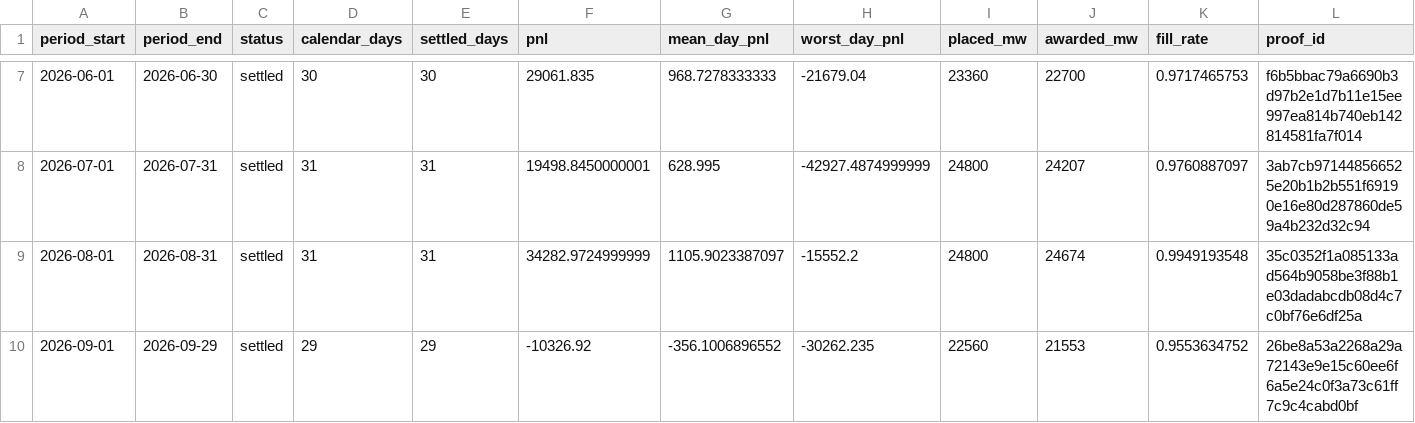
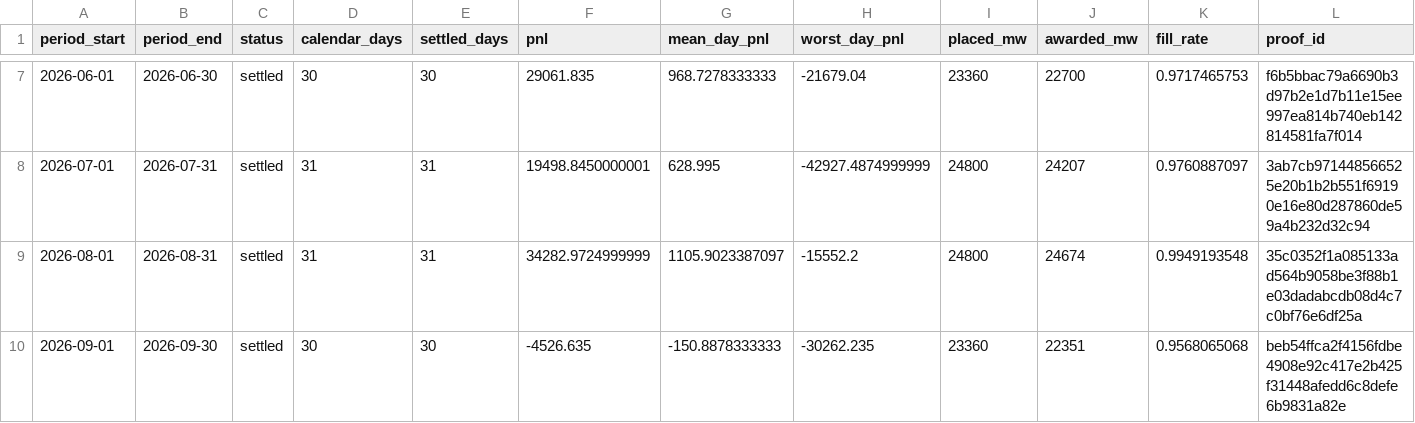
Before and after one commit to jameskim247/ptp-track-record, a CSV file: data/series-01/monthly.csv, drawn as a sheet; only a part is shown, gaps mark what is left out.

```diff
--- a/data/series-01/monthly.csv
+++ b/data/series-01/monthly.csv
@@ -9,2 +9,2 @@ period_start,period_end,status,calendar_days,settled_days,pnl,mean_day_pnl,worst
 2026-08-01,2026-08-31,settled,31,31,34282.9724999999,1105.9023387097,-15552.2,24800,24674,0.9949193548,35c0352f1a085133ad564b9058be3f88b1e03dadabcdb08d4c7c0bf76e6df25a
-2026-09-01,2026-09-29,settled,29,29,-10326.92,-356.1006896552,-30262.235,22560,21553,0.9553634752,26be8a53a2268a29a72143e9e15c60ee6f6a5e24c0f3a73c61ff7c9c4cabd0bf
+2026-09-01,2026-09-30,settled,30,30,-4526.635,-150.8878333333,-30262.235,23360,22351,0.9568065068,beb54ffca2f4156fdbe4908e92c417e2b425f31448afedd6c8defe6b9831a82e
```
Also changed, not shown: data/series-01/daily.csv, data/series-01/summary.csv, 5 other files.
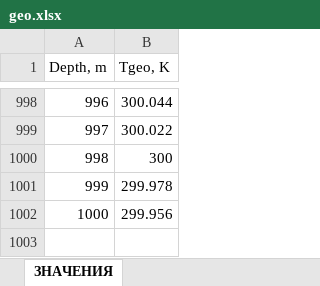
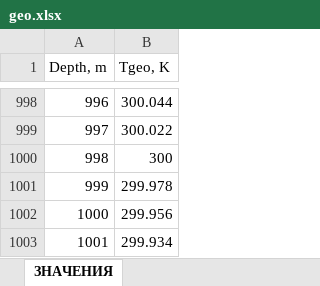
Before and after one commit to Dr-Faizmeister/TTSW-single-phase-, an Excel workbook: geothermal data/geo.xlsx, sheet ЗНАЧЕНИЯ, drawn as a sheet; only a part is shown, gaps mark what is left out; values as stored, in another font and other column widths than the file's, no borders; charts and pictures not drawn; the diff names each change by its address in the sheet, - before the commit and + after, or states it on an @@ line.

```diff
--- a/geothermal data/geo.xlsx (sheet ЗНАЧЕНИЯ)
+++ b/geothermal data/geo.xlsx (sheet ЗНАЧЕНИЯ)
+row 1003: 1001 | 299.934
```
Also changed, not shown: charts or pictures, inclination data/up to 60deg (1m).xlsx, inclination data/vert (1m).xlsx, 7 other files.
● ● ● ● ● ● ●
- _Required work_: In the entries above, find lines with "series" and copy each.

- _Task result_:
Before and after one commit to jameskim247/ptp-track-record, a CSV file: data/series-01/monthly.csv, drawn as a sheet; only a part is shown, gaps mark what is left out.
--- a/data/series-01/monthly.csv
+++ b/data/series-01/monthly.csv
Also changed, not shown: data/series-01/daily.csv, data/series-01/summary.csv, 5 other files.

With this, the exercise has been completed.